Source-Synchronous and Slicing Picoseconds
"Source-Synchronous" signaling steps in when Common Clock skews, cycle times and flight times become irreconcilable. In source-synchronous signaling each device now transmits both signals and clocks, thus replacing common clock skews with matched output delays. However, to remove signal propagation skews, PCB layout must match route lengths (flight times). Decades later, thousands of DDR DQ (data) and DQS (strobe) signals have been carefully matched, proving we have fully embraced - if not exploited - the idea that signals require time to propagate through PCB traces.
Given the interplay of IC and system-level variables, source-synchronous timing and implementation is complex. Multiple design teams - IC, package, module, layout, system, and firmware - must implement their tasks correctly. Thankfully much of the complexity is automated in EDA tools, and so functional implementations abound. Nevertheless, design success hinges on tens of picoseconds - bringing us to the edge of what we can reliably engineer.
Clever engineers continue to find ways to increase the frequency of source-synchronous interfaces, as exemplified by DDR memory's 20x data rate increase. Yet DDR not only brings implementation challenges, it also requires significant PCB real estate. And this is where the problem lies. Around the year 2000 - the same year DDR was introduced - gates became cheaper than PCB traces. Integration invited signal integrity inside the chip, becoming a key enabler for serial links.
Swimming in the Serial Stream
When high-speed attached itself to IC integration data rates scaled rapidly. Welcome to serial interfacing; technology that re-defines high-speed. In less time than DDR advanced 20x, serial links have increased data rates 50x. As Figure 2 shows, serial technology defined the knee of the high-speed curve (red). The same PCB traces engineers didn't think were relevant now routinely hold 5 bits in every inch of trace (green).
High-Speed Metrics, Then and Now
Granted "Serial" is a bit of a misnomer. Serial links routinely parallelize out to x16 wide, yet DDR's careful matching of lengths and skews disappear.
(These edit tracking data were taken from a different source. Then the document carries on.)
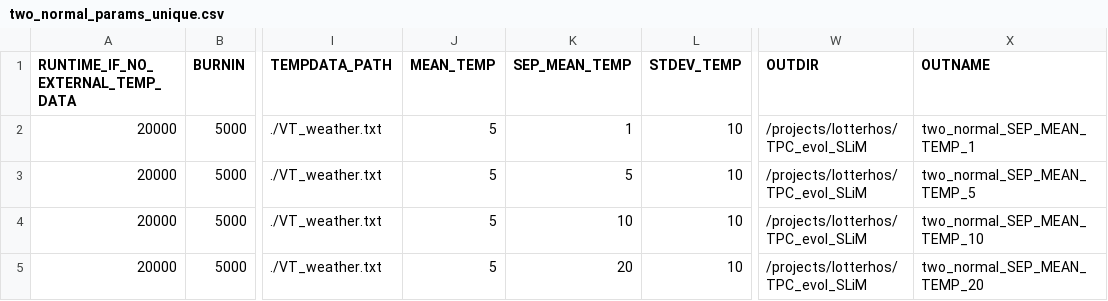
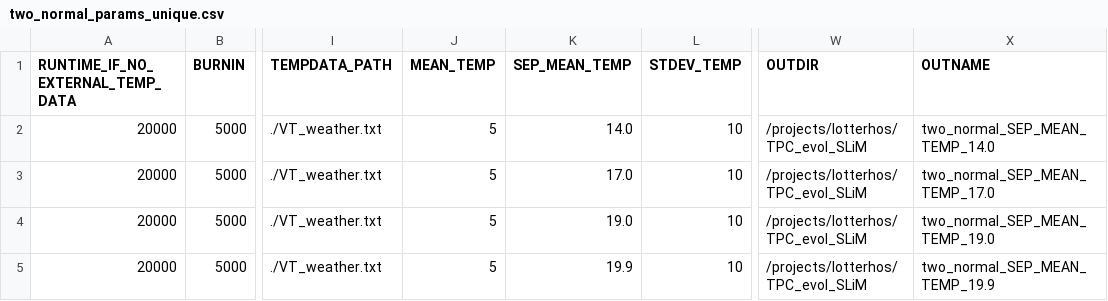
Before and after one commit to jiseonmin/TPC_evolution_SLiM, a CSV file: scripts/01_prepare_input_parameters/two_normal_params_unique.csv, drawn as a sheet; only a part is shown, gaps mark what is left out; the diff names each change by its address in the sheet, - before the commit and + after, or states it on an @@ line.

Commit message:
make mixture normal more bimodal / different from each other

```diff
--- a/scripts/01_prepare_input_parameters/two_normal_params_unique.csv
+++ b/scripts/01_prepare_input_parameters/two_normal_params_unique.csv
-K2 (SEP_MEAN_TEMP): 1
+K2 (SEP_MEAN_TEMP): 14.0
-X2 (OUTNAME): two_normal_SEP_MEAN_TEMP_1
+X2 (OUTNAME): two_normal_SEP_MEAN_TEMP_14.0
-K3 (SEP_MEAN_TEMP): 5
+K3 (SEP_MEAN_TEMP): 17.0
-X3 (OUTNAME): two_normal_SEP_MEAN_TEMP_5
+X3 (OUTNAME): two_normal_SEP_MEAN_TEMP_17.0
-K4 (SEP_MEAN_TEMP): 10
+K4 (SEP_MEAN_TEMP): 19.0
-X4 (OUTNAME): two_normal_SEP_MEAN_TEMP_10
+X4 (OUTNAME): two_normal_SEP_MEAN_TEMP_19.0
-K5 (SEP_MEAN_TEMP): 20
+K5 (SEP_MEAN_TEMP): 19.9
-X5 (OUTNAME): two_normal_SEP_MEAN_TEMP_20
+X5 (OUTNAME): two_normal_SEP_MEAN_TEMP_19.9
```
Also changed, not shown: scripts/01_prepare_input_parameters/two_normal_params.csv, 1 other file.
While some continue to match serial lanes out of habit, they soon find out the journey into serial is one of possibility rather than complexity - provided basic items are addressed. Integration has fueled serial advances in the form of equalization, even though it is rarely exploited to its fullest potential. And that, in itself, is a testament to the extensibility of serial technology.
While serial links required new SI design skills, model formats and tools, the majority of the disruption is over. That accomplished we're free to focus on a new and simplified set of SI skills, as articulated throughout this series on Signal Integrity, In Practice.
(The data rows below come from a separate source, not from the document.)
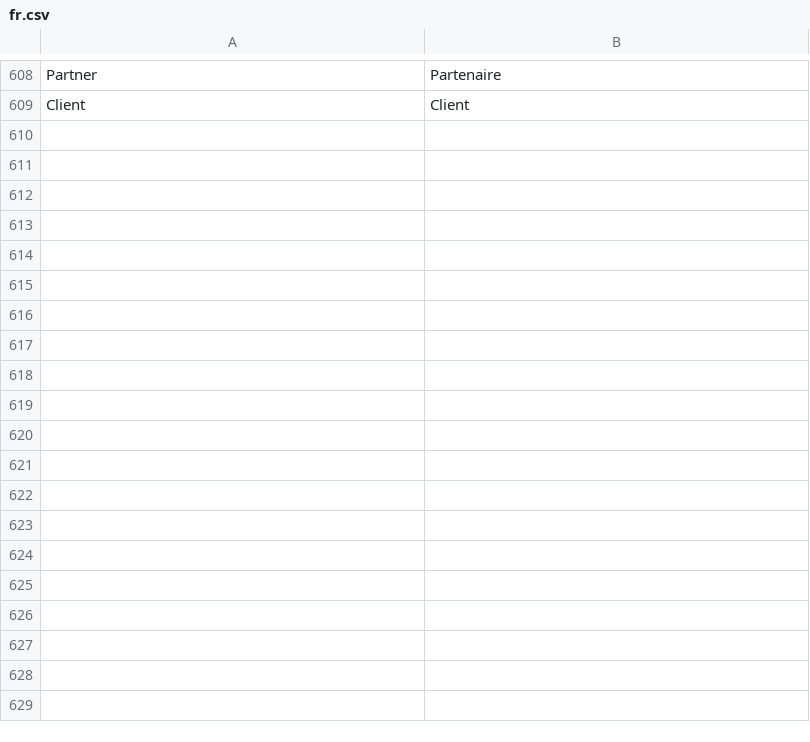
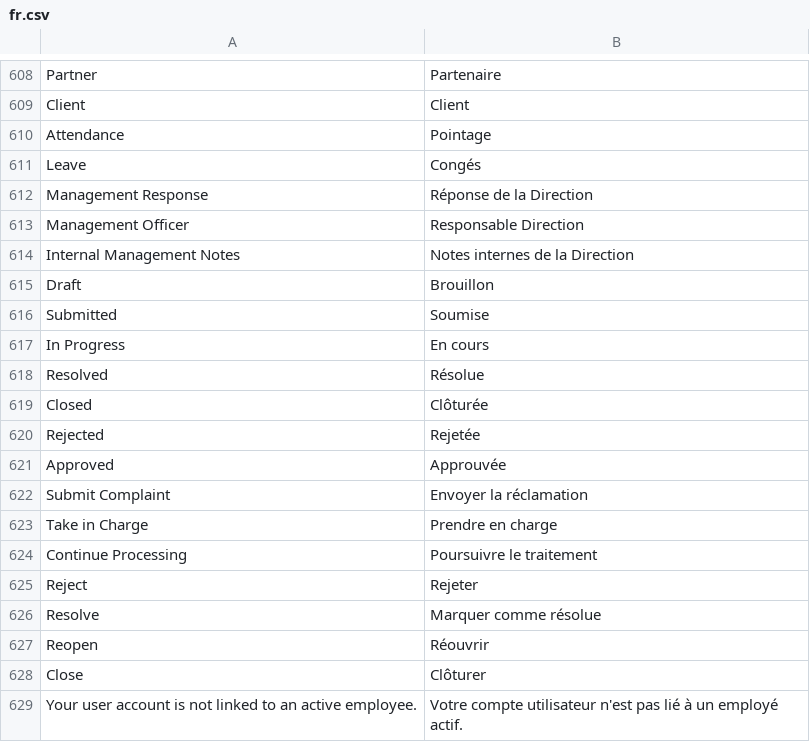
Before and after one commit to RAYANaouf/ERPNEXT---ISO-9001-, a CSV file: iso9001/translations/fr.csv, drawn as a sheet; only a part is shown, gaps mark what is left out; the diff covers the shown part only; the diff names each change by its address in the sheet, - before the commit and + after, or states it on an @@ line.

```diff
--- a/iso9001/translations/fr.csv
+++ b/iso9001/translations/fr.csv
+row 610: Attendance | Pointage
+row 611: Leave | Congés
+row 612: Management Response | Réponse de la Direction
+row 613: Management Officer | Responsable Direction
+row 614: Internal Management Notes | Notes internes de la Direction
+row 615: Draft | Brouillon
+row 616: Submitted | Soumise
+row 617: In Progress | En cours
+row 618: Resolved | Résolue
+row 619: Closed | Clôturée
+row 620: Rejected | Rejetée
+row 621: Approved | Approuvée
+row 622: Submit Complaint | Envoyer la réclamation
+row 623: Take in Charge | Prendre en charge
+row 624: Continue Processing | Poursuivre le traitement
+row 625: Reject | Rejeter
+row 626: Resolve | Marquer comme résolue
+row 627: Reopen | Réouvrir
+row 628: Close | Clôturer
+row 629: Your user account is not linked to an active employee. | Votre compte utilisateur n'est pas lié à un employé actif.
```
Also changed, not shown: 63 added rows elsewhere in this file, 25 other files.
For good and natural reasons high-speed interfacing, and hence the practice of Signal Integrity, has advanced through a series of transitions. If you were an electron running around in PCB traces over the last forty years you would have first found yourself first struggling for identity, then racing against your contemporaries, and finally burning out only to be revived after arriving at your destination. Sounds like the normal course of life, doesn't it?
SiSoft engineers have been centerstage in every SI era and transition, first booting up the world of SI with common clock tools and then setting the benchmark for source-synchronous methodology automation in QSI. Not much for sitting still, they then established award-winning tools for the serial revolution in QCD. While someone once asked me if SiSoft's tag line "We Are Signal Integrity" is an overstatement, I have never viewed it as such. On the contrary, Signal Integrity has been fortunate to have capable caretakers ready to reach to forward to what's ahead. And this same spirit will carry us into the next generation of SI, beyond the "then" and into the "now".